I wish I could tell you I got drunk and yelled at the customers. I wish I could say I kissed the hostess and knocked over a few chairs as I walked out. But that would be another story, a story were I wasn't so humiliated.
That night the audience clapped for the winner and I squeezed my huge crossed arms into my chest. My nostrils flared out like fox ears and I would have burned them all alive like Jesus, as a child, in the Infancy Gospel of Thomas.
I was robbed and humiliated in the worst way. Every week this downtown bar & grill hosted a poetry competition. Each Monday a cook from the kitchen would call us into a corner of the room they called a stage.
The first week I was there on a whim. A friend told me the B&G paid fifty bucks to the weekly winners, and she and I promptly drank the purse once it was placed into my hands.
I should have seen the signs that things were going to go bad on the night of the final competition. By the time I found out about the contest half of the ten weeks was already over. I won four of the competitions in a row, and on the last open round the bartender wiped off his bar with a dirty rag and told me I could not compete. He shrugged.
"Sorry, that's what the manager told me."
So I showed up the night of the finals, where I was four of the ten winners, when the cook came out and called two of us into the corner. Only one of the other winners showed. She was one of those nasty Phish hippies with her hair bound up in dreads like matted dog hair. I knew I was a chinch.
When she took the stage her hands shook. When she started reading her voice cracked and she could barely speak above a whisper. I was planning on giving the final prize, two tickets to merlefest, to my parents for their anniversary. Then I took the stage.
My delivery was perfect. The boom in my voice carried to the back of the restaurant. All the patrons stopped eating and watched as I delivered my sermon. When it was over everyone clapped like it was their child on the stage. The cook came back up. He told the audience to applause for their favorite piece. A mild applause broke out when he called my name. Then it happened. All the dishwashers and staff came out of their hiding places and it sounded like a riot when the cook called up the hippie. My jaw dropped at the injustice. I knew none of these people could hear her poem because I could barely hear it when I stood behind her.
I walked out without the prize, but with one of the best lessons I have ever had as a writer. Talent gets you nothing but a punch in the face from time to time. If I were to show people my files of rejection slips as thick as volumes of A Remembrance of Things Past they would ask me why I still bother. But I am a hard headed old fool. You have to be if you're going to write fiction.

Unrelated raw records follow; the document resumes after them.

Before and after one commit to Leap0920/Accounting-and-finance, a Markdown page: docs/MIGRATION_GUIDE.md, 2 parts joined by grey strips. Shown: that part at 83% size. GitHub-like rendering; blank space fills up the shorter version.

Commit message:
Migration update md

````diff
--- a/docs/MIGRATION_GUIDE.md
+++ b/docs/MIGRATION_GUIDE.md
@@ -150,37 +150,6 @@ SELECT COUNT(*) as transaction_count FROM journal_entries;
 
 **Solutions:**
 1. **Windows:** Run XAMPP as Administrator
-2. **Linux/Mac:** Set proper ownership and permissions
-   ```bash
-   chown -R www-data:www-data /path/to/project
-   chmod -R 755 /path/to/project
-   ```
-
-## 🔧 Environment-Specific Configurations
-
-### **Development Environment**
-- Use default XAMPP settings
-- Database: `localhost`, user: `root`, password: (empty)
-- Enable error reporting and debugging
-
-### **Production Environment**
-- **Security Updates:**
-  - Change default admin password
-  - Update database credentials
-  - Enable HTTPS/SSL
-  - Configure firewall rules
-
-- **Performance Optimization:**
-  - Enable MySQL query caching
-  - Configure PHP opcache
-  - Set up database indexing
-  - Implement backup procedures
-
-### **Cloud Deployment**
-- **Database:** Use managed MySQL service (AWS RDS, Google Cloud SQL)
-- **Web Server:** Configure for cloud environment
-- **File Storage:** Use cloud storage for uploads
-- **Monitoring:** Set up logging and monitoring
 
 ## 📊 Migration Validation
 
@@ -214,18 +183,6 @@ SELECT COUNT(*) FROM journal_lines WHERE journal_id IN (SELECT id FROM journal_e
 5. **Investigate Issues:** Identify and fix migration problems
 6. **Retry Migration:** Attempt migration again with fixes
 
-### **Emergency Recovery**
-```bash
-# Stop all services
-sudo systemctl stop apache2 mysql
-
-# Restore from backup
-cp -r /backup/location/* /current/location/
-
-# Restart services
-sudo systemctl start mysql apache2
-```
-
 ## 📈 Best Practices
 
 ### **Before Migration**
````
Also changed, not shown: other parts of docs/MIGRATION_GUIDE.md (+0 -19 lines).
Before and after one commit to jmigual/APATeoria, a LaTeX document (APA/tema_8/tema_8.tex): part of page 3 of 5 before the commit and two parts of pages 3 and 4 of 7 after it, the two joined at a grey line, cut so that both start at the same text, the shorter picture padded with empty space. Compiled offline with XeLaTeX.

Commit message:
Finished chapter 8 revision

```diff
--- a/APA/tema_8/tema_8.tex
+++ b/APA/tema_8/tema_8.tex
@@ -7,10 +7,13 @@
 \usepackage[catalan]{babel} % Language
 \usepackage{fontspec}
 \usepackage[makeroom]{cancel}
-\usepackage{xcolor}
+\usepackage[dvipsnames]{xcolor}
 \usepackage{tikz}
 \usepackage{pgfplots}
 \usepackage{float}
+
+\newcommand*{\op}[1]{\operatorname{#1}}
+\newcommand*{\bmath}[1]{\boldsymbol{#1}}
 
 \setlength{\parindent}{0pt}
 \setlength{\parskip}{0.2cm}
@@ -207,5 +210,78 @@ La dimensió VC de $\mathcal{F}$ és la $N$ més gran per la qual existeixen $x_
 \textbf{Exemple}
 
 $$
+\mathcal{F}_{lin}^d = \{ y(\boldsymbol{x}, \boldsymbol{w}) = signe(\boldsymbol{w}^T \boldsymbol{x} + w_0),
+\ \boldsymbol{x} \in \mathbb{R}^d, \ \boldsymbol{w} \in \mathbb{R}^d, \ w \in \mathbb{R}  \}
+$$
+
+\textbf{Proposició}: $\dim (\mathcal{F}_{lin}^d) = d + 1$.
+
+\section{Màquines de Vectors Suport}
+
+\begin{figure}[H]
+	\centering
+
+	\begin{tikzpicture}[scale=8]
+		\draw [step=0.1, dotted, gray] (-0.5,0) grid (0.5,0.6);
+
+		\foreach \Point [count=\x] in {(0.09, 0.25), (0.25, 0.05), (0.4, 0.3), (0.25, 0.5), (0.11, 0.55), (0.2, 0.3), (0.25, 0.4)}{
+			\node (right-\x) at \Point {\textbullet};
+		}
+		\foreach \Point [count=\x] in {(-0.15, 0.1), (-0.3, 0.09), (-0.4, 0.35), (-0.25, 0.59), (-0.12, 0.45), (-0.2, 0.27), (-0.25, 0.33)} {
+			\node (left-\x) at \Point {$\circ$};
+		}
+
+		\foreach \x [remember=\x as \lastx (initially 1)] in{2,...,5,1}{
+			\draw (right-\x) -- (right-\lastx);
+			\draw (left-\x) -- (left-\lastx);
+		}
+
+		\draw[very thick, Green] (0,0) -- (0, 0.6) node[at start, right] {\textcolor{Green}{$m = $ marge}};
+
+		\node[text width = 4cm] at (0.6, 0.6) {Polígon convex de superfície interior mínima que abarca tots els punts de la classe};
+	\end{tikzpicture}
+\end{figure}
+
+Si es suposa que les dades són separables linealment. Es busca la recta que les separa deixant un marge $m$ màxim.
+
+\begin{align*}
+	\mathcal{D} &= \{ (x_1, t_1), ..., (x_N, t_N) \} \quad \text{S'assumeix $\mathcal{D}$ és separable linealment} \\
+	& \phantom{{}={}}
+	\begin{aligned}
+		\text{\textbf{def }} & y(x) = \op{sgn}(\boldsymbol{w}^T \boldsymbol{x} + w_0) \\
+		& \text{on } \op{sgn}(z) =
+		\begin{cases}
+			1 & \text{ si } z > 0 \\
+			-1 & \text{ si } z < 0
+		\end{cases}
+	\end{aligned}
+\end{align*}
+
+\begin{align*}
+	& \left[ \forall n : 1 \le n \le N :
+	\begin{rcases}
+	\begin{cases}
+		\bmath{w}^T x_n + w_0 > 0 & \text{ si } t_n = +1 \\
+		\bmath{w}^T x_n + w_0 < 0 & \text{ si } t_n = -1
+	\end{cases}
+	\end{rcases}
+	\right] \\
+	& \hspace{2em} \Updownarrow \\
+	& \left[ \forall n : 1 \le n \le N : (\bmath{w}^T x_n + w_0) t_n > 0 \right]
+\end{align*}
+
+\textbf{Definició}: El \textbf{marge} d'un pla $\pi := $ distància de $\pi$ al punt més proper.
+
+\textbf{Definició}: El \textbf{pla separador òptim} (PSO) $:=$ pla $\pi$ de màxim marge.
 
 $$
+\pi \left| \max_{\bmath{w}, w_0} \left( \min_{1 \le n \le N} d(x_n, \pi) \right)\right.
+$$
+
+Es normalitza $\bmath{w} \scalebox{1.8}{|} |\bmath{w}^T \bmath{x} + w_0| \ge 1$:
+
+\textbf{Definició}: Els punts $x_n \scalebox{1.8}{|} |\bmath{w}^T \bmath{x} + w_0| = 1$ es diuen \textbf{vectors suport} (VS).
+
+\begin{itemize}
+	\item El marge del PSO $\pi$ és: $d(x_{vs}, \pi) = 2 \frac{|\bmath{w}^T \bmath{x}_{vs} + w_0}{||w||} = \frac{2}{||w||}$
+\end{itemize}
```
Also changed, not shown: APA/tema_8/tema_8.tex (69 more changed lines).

If you want to write great fiction you make the same mistakes over and over.
When people ask me about my writing I tell them I am the best writer they will ever know. This statement may never be true, but maybe I am. The reasons I say it is because when you learn to take a punch you learn how to throw a few back.